This is important research that should help answer multiple questions. Clinical studies to date have been variable in their outcomes. The best available data today supports the use of PRP with white blood cells injected in an unactivated form for chronic tennis elbow. We need to better understand the mechanisms underlying various forms of PRP in order to best apply it clinically.
We will all be most interested in following the results of their investigations.
See full article about research grant.
Wednesday, September 12, 2012
Sunday, September 09, 2012
I am most fortunate to live in the Silicon Valley. The climate is close to perfect except for the potential for an earthquake. The United States Geologic Survey is located in the middle of the Valley and tracks seismic activity from all over the world. (See real time earthquake map) At some point, this area will have another big one. Right now, however, hundreds of little quakes are occurring all over the bay area and they don't involve the shifting of tectonic plates.
People with indomitable self-confidence in a rainbow of colors populate the valley. We are united by a goal of "changing the world". It is not simply a cliche but truly a mantra. Apple, Google, Twitter, and Intel are just a few of the transformative technology companies that were founded here. It is important to note that other industries also contribute to the culture. Genentech, the world's first biotechnology company was founded here over thirty-five years ago by a couple of dreamers that envisioned a world of genetically engineered medicines for challenging diseases such as diabetes. That was science fiction back then and is reality now. A new generation of visionaries seek to solve insanely difficult problems such as brain cancer. (See story about how an eight year old's death continues to inspire Stanford researchers) Other valley entrepreneurs seek to solve our energy problems via novel approaches to renewable sources or via electric cars such as Tesla. Many more quixotic ideas will erupt from this fertile ground and inspire other ideas in near and distant lands.

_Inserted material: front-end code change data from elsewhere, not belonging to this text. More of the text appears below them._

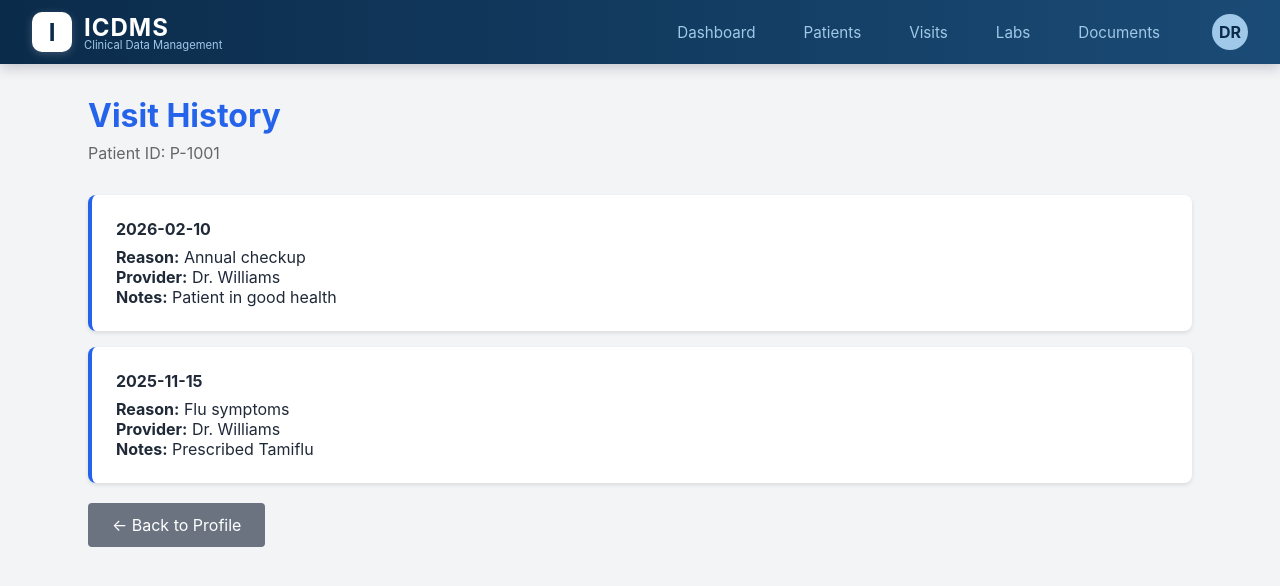
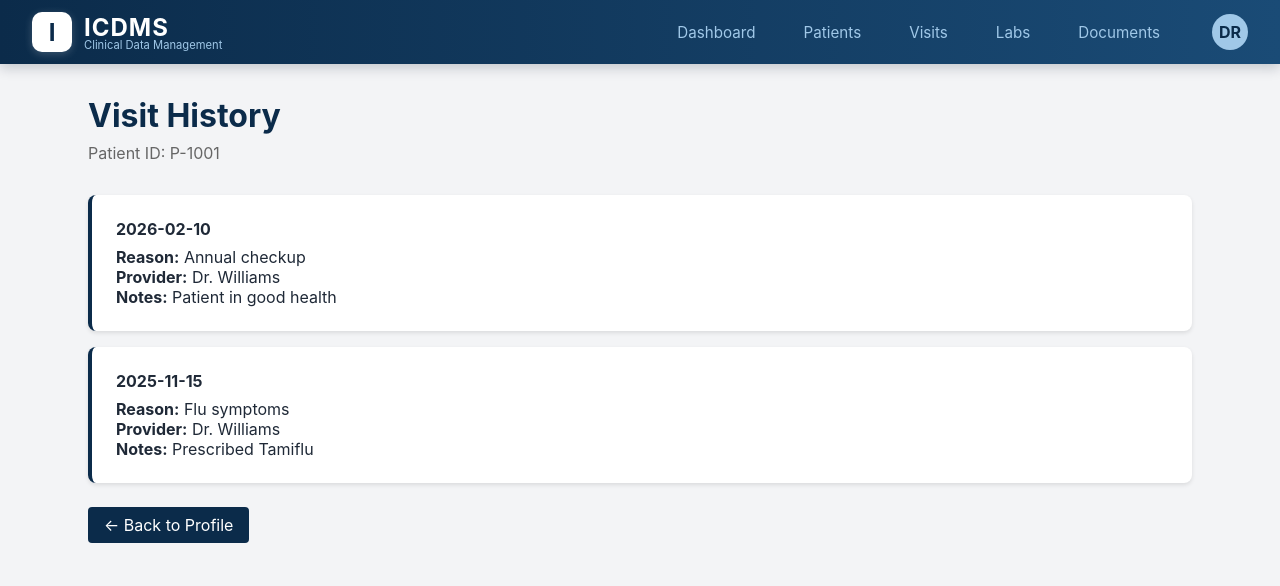
Before and after one commit to nellyuiop/icdms-frontend, a Next.js app: page /patients/P-1001/visits in a window 1280 px wide. Shown: the top 586 px of the page. Built offline with nearby package versions, Linux system fonts and the light colour scheme.

Commit message:
feat: add visit history page

```diff
--- a/app/patients/[id]/visits/page.tsx
+++ b/app/patients/[id]/visits/page.tsx
@@ -1,14 +1,17 @@
 "use client";
 
-import { useState, useEffect } from "react";
+import { useState } from "react";
 import { useParams } from "next/navigation";
 import Link from "next/link";
+
+export default function VisitHistoryPage() {
+  const params = useParams();
+  const patientId = params.id as string;
 
   // Mock visits data
   const mockVisits = [
     {
       id: "V-001",
-    patientId: "P-1001",
       date: "2026-02-10",
       reason: "Annual checkup",
       provider: "Dr. Williams",
@@ -16,42 +19,17 @@ const mockVisits = [
     },
     {
       id: "V-002",
-    patientId: "P-1001",
       date: "2025-11-15",
       reason: "Flu symptoms",
       provider: "Dr. Williams",
       notes: "Prescribed Tamiflu",
     },
-  {
-    id: "V-003",
-    patientId: "P-1002",
-    date: "2026-02-12",
-    reason: "Follow-up",
-    provider: "Dr. Chen",
-    notes: "BP 120/80",
-  },
   ];
-
-export default function VisitHistoryPage() {
-  const params = useParams();
-  const patientId = params.id as string;
-
-  const [visits, setVisits] = useState<any[]>([]);
-  const [loading, setLoading] = useState(true);
-
-  useEffect(() => {
-    // Filter visits for this patient
-    const patientVisits = mockVisits.filter((v) => v.patientId === patientId);
-    setVisits(patientVisits);
-    setLoading(false);
-  }, [patientId]);
-
-  if (loading) return <div style={{ padding: "2rem" }}>Loading...</div>;
 
   return (
     <div style={{ padding: "2rem" }}>
       <h1
-        style={{ fontSize: "2rem", color: "#2563eb", marginBottom: "0.5rem" }}
+        style={{ fontSize: "2rem", color: "#0b2b4a", marginBottom: "0.5rem" }}
       >
         Visit History
       </h1>
@@ -59,35 +37,7 @@ export default function VisitHistoryPage() {
         Patient ID: {patientId}
       </p>
 
-      {visits.length === 0 ? (
-        <div
-          style={{
-            background: "white",
-            padding: "3rem",
-            borderRadius: "8px",
-            textAlign: "center",
-            boxShadow: "0 2px 4px rgba(0,0,0,0.1)",
-          }}
-        >
-          <p style={{ marginBottom: "1rem" }}>
-            No visits found for this patient.
-          </p>
-          <Link
-            href={`/patients/${patientId}/visits/new`}
-            style={{
-              padding: "0.75rem 1.5rem",
-              background: "#2563eb",
-              color: "white",
-              textDecoration: "none",
-              borderRadius: "4px",
-            }}
-          >
-            Add First Visit
-          </Link>
-        </div>
-      ) : (
-        <>
-          {visits.map((visit) => (
+      {mockVisits.map((visit) => (
         <div
           key={visit.id}
           style={{
@@ -96,7 +46,7 @@ export default function VisitHistoryPage() {
             borderRadius: "8px",
             marginBottom: "1rem",
             boxShadow: "0 2px 4px rgba(0,0,0,0.1)",
-                borderLeft: "4px solid #2563eb",
+            borderLeft: "4px solid #0b2b4a",
           }}
         >
           <p style={{ fontWeight: "bold", marginBottom: "0.5rem" }}>
@@ -115,15 +65,13 @@ export default function VisitHistoryPage() {
           )}
         </div>
       ))}
-        </>
-      )}
 
       <div style={{ marginTop: "2rem" }}>
         <Link
           href={`/patients/${patientId}`}
           style={{
-            padding: "0.75rem 1.5rem",
-            background: "#6b7280",
+            padding: "0.5rem 1rem",
+            background: "#0b2b4a",
             color: "white",
             textDecoration: "none",
             borderRadius: "4px",
```
Lines whose indentation alone changed are shown as unchanged.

Despite the recent economic difficulties, young, middle age and older people in this valley continue to search for and even demand dramatically better solutions to the most challenging problems of our time. They embrace Les Brown's suggestion: "Shoot for the moon. Even if you miss, you'll land among the stars". The valley is about 25 miles long and only three miles wide but truly is the epicenter of optimism.